Image comparison data:
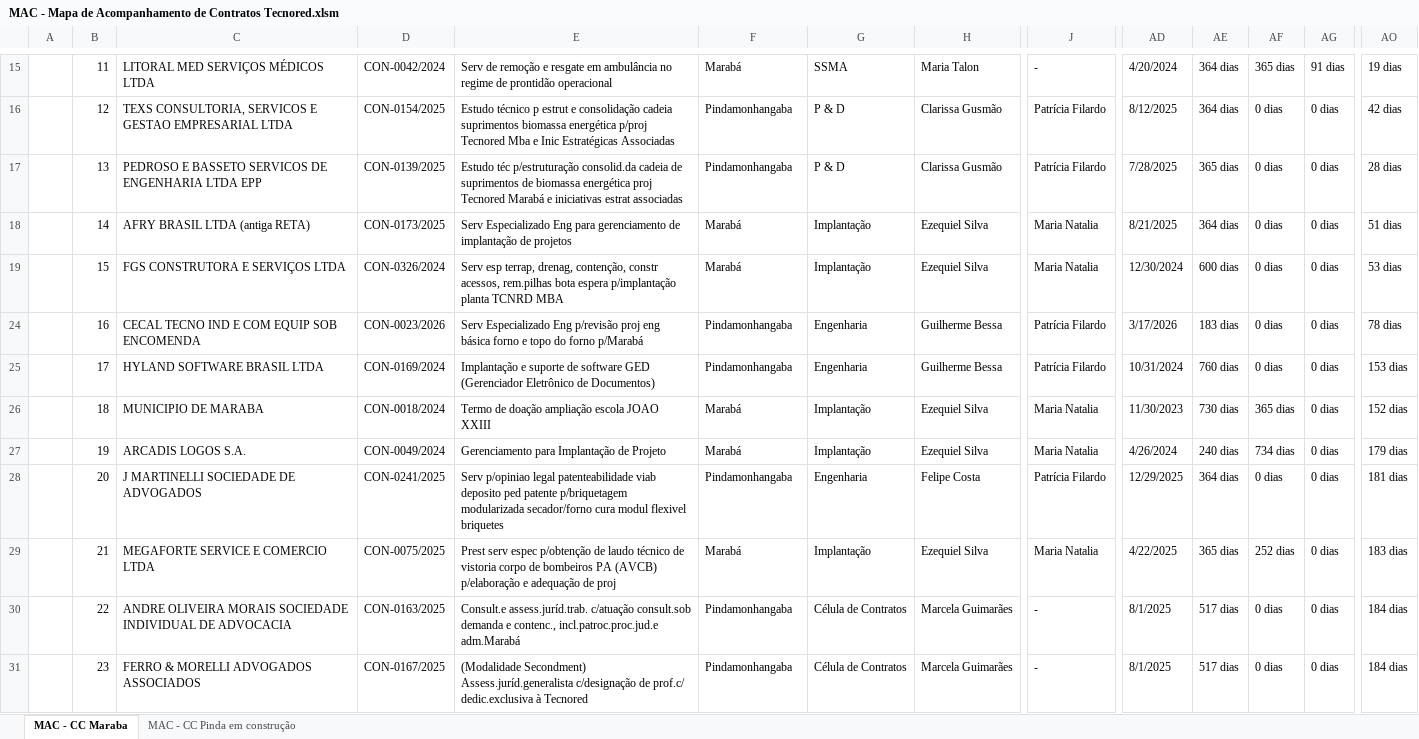
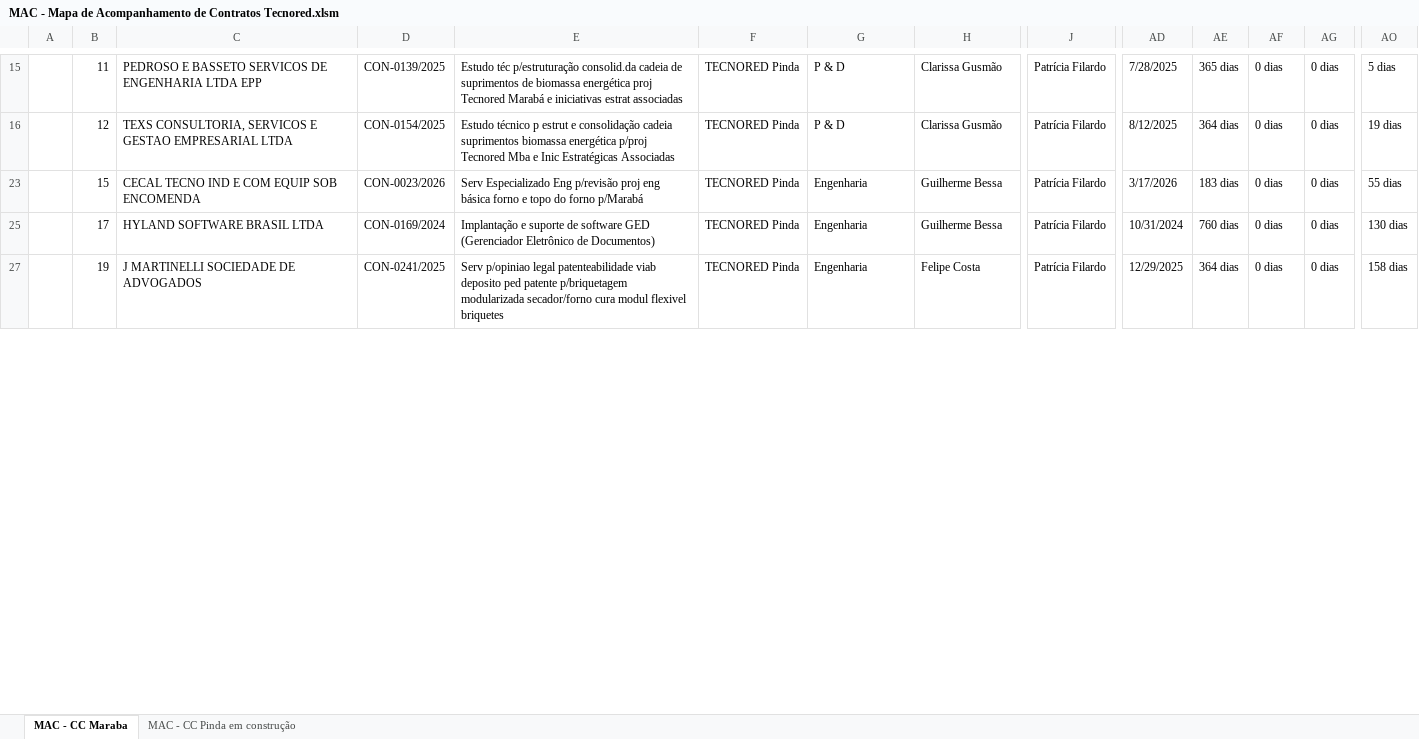
Before and after one commit to dashboard-mac/tecnored, an Excel workbook: MAC - Mapa de Acompanhamento de Contratos Tecnored.xlsm, sheet MAC - CC Maraba, drawn as a sheet; only a part is shown, gaps mark what is left out; values as stored, in another font and other column widths than the file's, no cell formats; charts and pictures and conditional formats not drawn; removed rows and columns are numbered as before the commit, all else as after; rows hold the shown columns only; the diff covers the shown part only; the diff names each change by its address in the sheet, - before the commit and + after, or states it on an @@ line.

```diff
--- a/MAC - Mapa de Acompanhamento de Contratos Tecnored.xlsm (sheet MAC - CC Maraba)
+++ b/MAC - Mapa de Acompanhamento de Contratos Tecnored.xlsm (sheet MAC - CC Maraba)
-C15: LITORAL MED SERVIÇOS MÉDICOS LTDA
+C15: PEDROSO E BASSETO SERVICOS DE ENGENHARIA LTDA EPP
-D15: CON-0042/2024
+D15: CON-0139/2025
-E15: Serv de remoção e resgate em ambulância no regime de prontidão operacional
+E15: Estudo téc p/estruturação consolid.da cadeia de suprimentos de biomassa energética proj Tecnored Marabá e iniciativas estrat associadas
-F15: Marabá
+F15: TECNORED Pinda
-G15: SSMA
+G15: P & D
-H15: Maria Talon
+H15: Clarissa Gusmão
-J15: -
+J15: Patrícia Filardo
-AD15: 4/20/2024
+AD15: 7/28/2025
-AE15: 364 dias
+AE15: 365 dias
-AF15: 365 dias
+AF15: 0 dias
-AG15: 91 dias
+AG15: 0 dias
-AO15: 19 dias
+AO15: 5 dias
-F16: Pindamonhangaba
+F16: TECNORED Pinda
-AO16: 42 dias
+AO16: 19 dias
-row 17:  | 13 | PEDROSO E BASSETO SERVICOS DE ENGENHARIA LTDA EPP | CON-0139/2025 | Estudo téc p/estruturação consolid.da cadeia de suprimentos de biomassa energética proj Tecnored Marabá e iniciativas estrat associadas | Pindamonhangaba | P & D | Clarissa Gusmão | Patrícia Filardo | 7/28/2025 | 365 dias | 0 dias | 0 dias | 28 dias
-row 18:  | 14 | AFRY BRASIL LTDA (antiga RETA) | CON-0173/2025 | Serv Especializado Eng para gerenciamento de implantação de projetos | Marabá | Implantação | Ezequiel Silva | Maria Natalia | 8/21/2025 | 364 dias | 0 dias | 0 dias | 51 dias
-row 19:  | 15 | FGS CONSTRUTORA E SERVIÇOS LTDA | CON-0326/2024 | Serv esp terrap, drenag, contenção, constr acessos, rem.pilhas bota espera p/implantação planta TCNRD MBA | Marabá | Implantação | Ezequiel Silva | Maria Natalia | 12/30/2024 | 600 dias | 0 dias | 0 dias | 53 dias
-B23: 16
+B23: 15
-F23: Pindamonhangaba
+F23: TECNORED Pinda
-AO23: 78 dias
+AO23: 55 dias
-F25: Pindamonhangaba
+F25: TECNORED Pinda
-AO25: 153 dias
+AO25: 130 dias
-row 26:  | 18 | MUNICIPIO DE MARABA | CON-0018/2024 | Termo de doação ampliação escola JOAO XXIII | Marabá | Implantação | Ezequiel Silva | Maria Natalia | 11/30/2023 | 730 dias | 365 dias | 0 dias | 152 dias
-row 27:  | 19 | ARCADIS LOGOS S.A. | CON-0049/2024 | Gerenciamento para Implantação de Projeto | Marabá | Implantação | Ezequiel Silva | Maria Natalia | 4/26/2024 | 240 dias | 734 dias | 0 dias | 179 dias
-B27: 20
+B27: 19
-F27: Pindamonhangaba
+F27: TECNORED Pinda
-AO27: 181 dias
+AO27: 158 dias
-row 29:  | 21 | MEGAFORTE SERVICE E COMERCIO LTDA | CON-0075/2025 | Prest serv espec p/obtenção de laudo técnico de vistoria corpo de bombeiros PA (AVCB) p/elaboração e adequação de proj | Marabá | Implantação | Ezequiel Silva | Maria Natalia | 4/22/2025 | 365 dias | 252 dias | 0 dias | 183 dias
-row 30:  | 22 | ANDRE OLIVEIRA MORAIS SOCIEDADE INDIVIDUAL DE ADVOCACIA | CON-0163/2025 | Consult.e assess.juríd.trab. c/atuação consult.sob demanda e contenc., incl.patroc.proc.jud.e adm.Marabá | Pindamonhangaba | Célula de Contratos | Marcela Guimarães | - | 8/1/2025 | 517 dias | 0 dias | 0 dias | 184 dias
-row 31:  | 23 | FERRO & MORELLI ADVOGADOS ASSOCIADOS | CON-0167/2025 | (Modalidade Secondment) Assess.juríd.generalista c/designação de prof.c/ dedic.exclusiva à Tecnored | Pindamonhangaba | Célula de Contratos | Marcela Guimarães | - | 8/1/2025 | 517 dias | 0 dias | 0 dias | 184 dias
```
Also changed, not shown: 1 added row, 22 removed rows and 205 edited cells elsewhere in this sheet, sheet MAC - CC Pinda em construção, cell formats, formulas that keep their value, hidden cells, charts or pictures.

What needs to be done » Leaving the pictures behind, return every line above exactly.

Reply to the task »
Before and after one commit to dashboard-mac/tecnored, an Excel workbook: MAC - Mapa de Acompanhamento de Contratos Tecnored.xlsm, sheet MAC - CC Maraba, drawn as a sheet; only a part is shown, gaps mark what is left out; values as stored, in another font and other column widths than the file's, no cell formats; charts and pictures and conditional formats not drawn; removed rows and columns are numbered as before the commit, all else as after; rows hold the shown columns only; the diff covers the shown part only; the diff names each change by its address in the sheet, - before the commit and + after, or states it on an @@ line.

```diff
--- a/MAC - Mapa de Acompanhamento de Contratos Tecnored.xlsm (sheet MAC - CC Maraba)
+++ b/MAC - Mapa de Acompanhamento de Contratos Tecnored.xlsm (sheet MAC - CC Maraba)
-C15: LITORAL MED SERVIÇOS MÉDICOS LTDA
+C15: PEDROSO E BASSETO SERVICOS DE ENGENHARIA LTDA EPP
-D15: CON-0042/2024
+D15: CON-0139/2025
-E15: Serv de remoção e resgate em ambulância no regime de prontidão operacional
+E15: Estudo téc p/estruturação consolid.da cadeia de suprimentos de biomassa energética proj Tecnored Marabá e iniciativas estrat associadas
-F15: Marabá
+F15: TECNORED Pinda
-G15: SSMA
+G15: P & D
-H15: Maria Talon
+H15: Clarissa Gusmão
-J15: -
+J15: Patrícia Filardo
-AD15: 4/20/2024
+AD15: 7/28/2025
-AE15: 364 dias
+AE15: 365 dias
-AF15: 365 dias
+AF15: 0 dias
-AG15: 91 dias
+AG15: 0 dias
-AO15: 19 dias
+AO15: 5 dias
-F16: Pindamonhangaba
+F16: TECNORED Pinda
-AO16: 42 dias
+AO16: 19 dias
-row 17:  | 13 | PEDROSO E BASSETO SERVICOS DE ENGENHARIA LTDA EPP | CON-0139/2025 | Estudo téc p/estruturação consolid.da cadeia de suprimentos de biomassa energética proj Tecnored Marabá e iniciativas estrat associadas | Pindamonhangaba | P & D | Clarissa Gusmão | Patrícia Filardo | 7/28/2025 | 365 dias | 0 dias | 0 dias | 28 dias
-row 18:  | 14 | AFRY BRASIL LTDA (antiga RETA) | CON-0173/2025 | Serv Especializado Eng para gerenciamento de implantação de projetos | Marabá | Implantação | Ezequiel Silva | Maria Natalia | 8/21/2025 | 364 dias | 0 dias | 0 dias | 51 dias
-row 19:  | 15 | FGS CONSTRUTORA E SERVIÇOS LTDA | CON-0326/2024 | Serv esp terrap, drenag, contenção, constr acessos, rem.pilhas bota espera p/implantação planta TCNRD MBA | Marabá | Implantação | Ezequiel Silva | Maria Natalia | 12/30/2024 | 600 dias | 0 dias | 0 dias | 53 dias
-B23: 16
+B23: 15
-F23: Pindamonhangaba
+F23: TECNORED Pinda
-AO23: 78 dias
+AO23: 55 dias
-F25: Pindamonhangaba
+F25: TECNORED Pinda
-AO25: 153 dias
+AO25: 130 dias
-row 26:  | 18 | MUNICIPIO DE MARABA | CON-0018/2024 | Termo de doação ampliação escola JOAO XXIII | Marabá | Implantação | Ezequiel Silva | Maria Natalia | 11/30/2023 | 730 dias | 365 dias | 0 dias | 152 dias
-row 27:  | 19 | ARCADIS LOGOS S.A. | CON-0049/2024 | Gerenciamento para Implantação de Projeto | Marabá | Implantação | Ezequiel Silva | Maria Natalia | 4/26/2024 | 240 dias | 734 dias | 0 dias | 179 dias
-B27: 20
+B27: 19
-F27: Pindamonhangaba
+F27: TECNORED Pinda
-AO27: 181 dias
+AO27: 158 dias
-row 29:  | 21 | MEGAFORTE SERVICE E COMERCIO LTDA | CON-0075/2025 | Prest serv espec p/obtenção de laudo técnico de vistoria corpo de bombeiros PA (AVCB) p/elaboração e adequação de proj | Marabá | Implantação | Ezequiel Silva | Maria Natalia | 4/22/2025 | 365 dias | 252 dias | 0 dias | 183 dias
-row 30:  | 22 | ANDRE OLIVEIRA MORAIS SOCIEDADE INDIVIDUAL DE ADVOCACIA | CON-0163/2025 | Consult.e assess.juríd.trab. c/atuação consult.sob demanda e contenc., incl.patroc.proc.jud.e adm.Marabá | Pindamonhangaba | Célula de Contratos | Marcela Guimarães | - | 8/1/2025 | 517 dias | 0 dias | 0 dias | 184 dias
-row 31:  | 23 | FERRO & MORELLI ADVOGADOS ASSOCIADOS | CON-0167/2025 | (Modalidade Secondment) Assess.juríd.generalista c/designação de prof.c/ dedic.exclusiva à Tecnored | Pindamonhangaba | Célula de Contratos | Marcela Guimarães | - | 8/1/2025 | 517 dias | 0 dias | 0 dias | 184 dias
```
Also changed, not shown: 1 added row, 22 removed rows and 205 edited cells elsewhere in this sheet, sheet MAC - CC Pinda em construção, cell formats, formulas that keep their value, hidden cells, charts or pictures.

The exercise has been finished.